- The extent to which the intern and the employer clearly understand that there is no expectation of compensation. Any promise of compensation, express or implied, suggests that the intern is an employee.
- The extent to which the internship provides training that would be similar to that which would be given in an educational environment, including the clinical and other hands-on training provided by educational institutions.
- The extent to which the internship is tied to the intern’s formal education program by integrated coursework or the receipt of academic credit.
- The extent to which the internship accommodates the intern’s academic commitments by corresponding to the academic calendar.
- The extent to which the internship’s duration is limited to the period in which the internship provides the intern with beneficial learning.
- The extent to which the intern’s work complements, rather than displaces, the work of paid employees while providing significant educational benefits to the intern.
- The extent to which the intern and the employer understand that the internship is conducted without entitlement to a paid job at the conclusion of the internship.
Courts describe the “primary beneficiary test” as a flexible test. No single factor is determinative, and whether an intern is an employee necessarily depends on the unique circumstances of each case. If analysis of these circumstances reveals that an intern is actually an employee, then he or she is entitled to minimum wage and overtime pay.
Employers considering the use of unpaid interns must carefully evaluate the relationship, taking into account the new 7-factor test outlined above to determine who will be the “primary beneficiary” of the intern-employer relationship. If the conclusion is that the employer benefits most from the arrangement – because, for example, the intern is doing routine work that the employer ordinarily would have had to pay an employee to do – then the individual should be treated as an employee and paid minimum wage and overtime.

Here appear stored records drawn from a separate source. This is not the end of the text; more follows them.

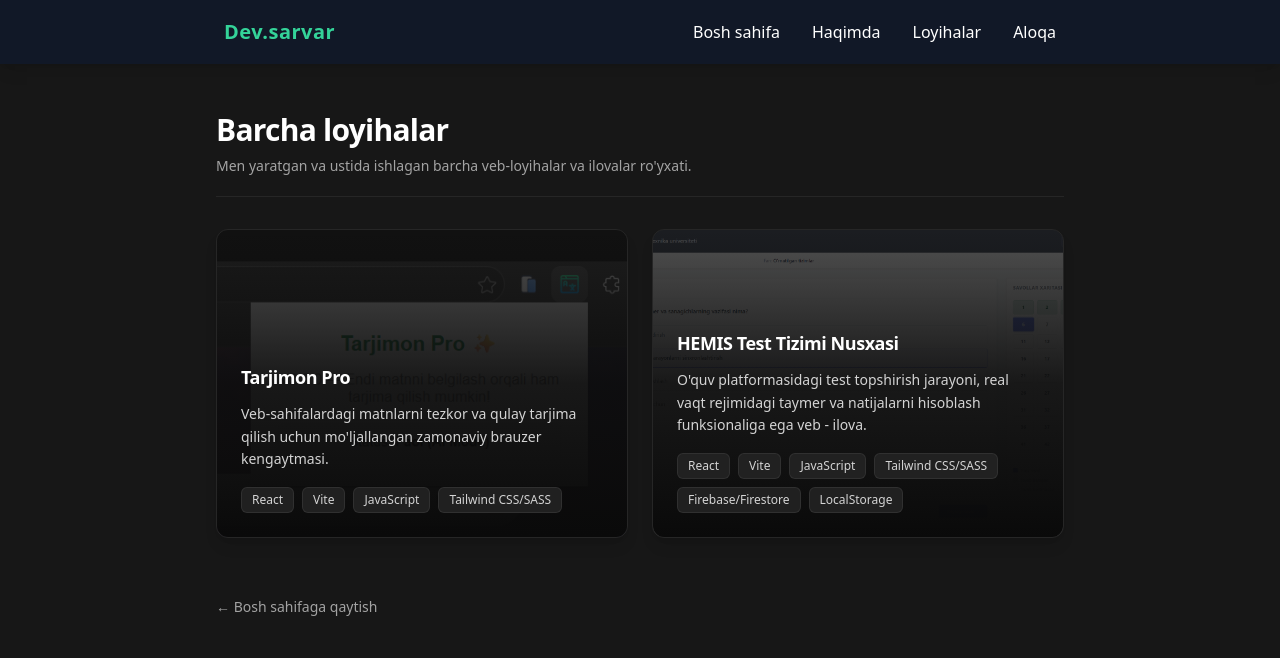
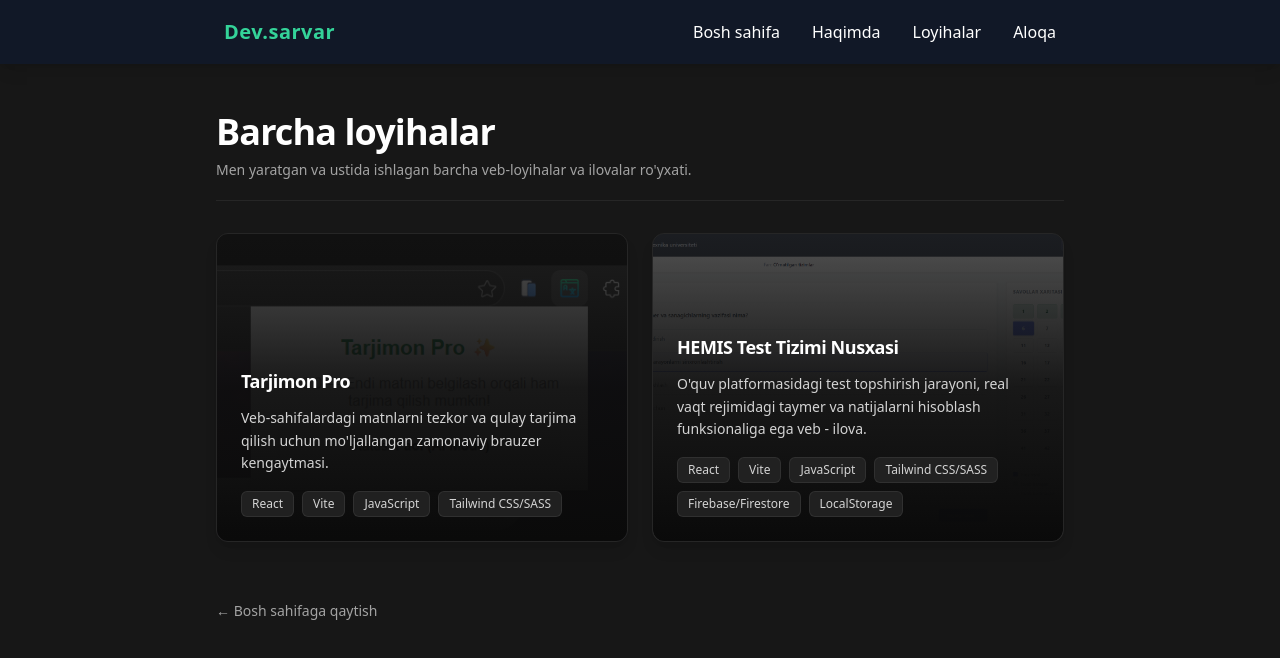
Before and after one commit to devsarvar04/portfolio, a React (Vite) app: page /projects in a window 1280 px wide. Shown: the top 658 px of the page. Built offline with nearby package versions, Linux system fonts and the light colour scheme.

Commit message:
Projects sahifasi fix qilindi

```diff
--- a/src/pages/Projects.jsx
+++ b/src/pages/Projects.jsx
@@ -7,7 +7,7 @@ export default function Projects() {
 
             {/* Sarlavha */}
             <div className="border-b border-neutral-800 pb-5 space-y-2">
-                <h1 className="text-3xl font-extrabold text-white tracking-tight">Barcha loyihalar</h1>
+                <h1 className="text-4xl font-extrabold text-white tracking-tight">Barcha loyihalar</h1>
                 <p className="text-neutral-400 text-sm">
                     Men yaratgan va ustida ishlagan barcha veb-loyihalar va ilovalar ro'yxati.
                 </p>
```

The analysis discussed above is very fact-specific and can be tricky to implement. If you use interns, or are considering hiring interns, please contact an attorney at Schneiders & Associates for assistance in evaluating whether that individual is truly an intern, or rather should be classified as an employee.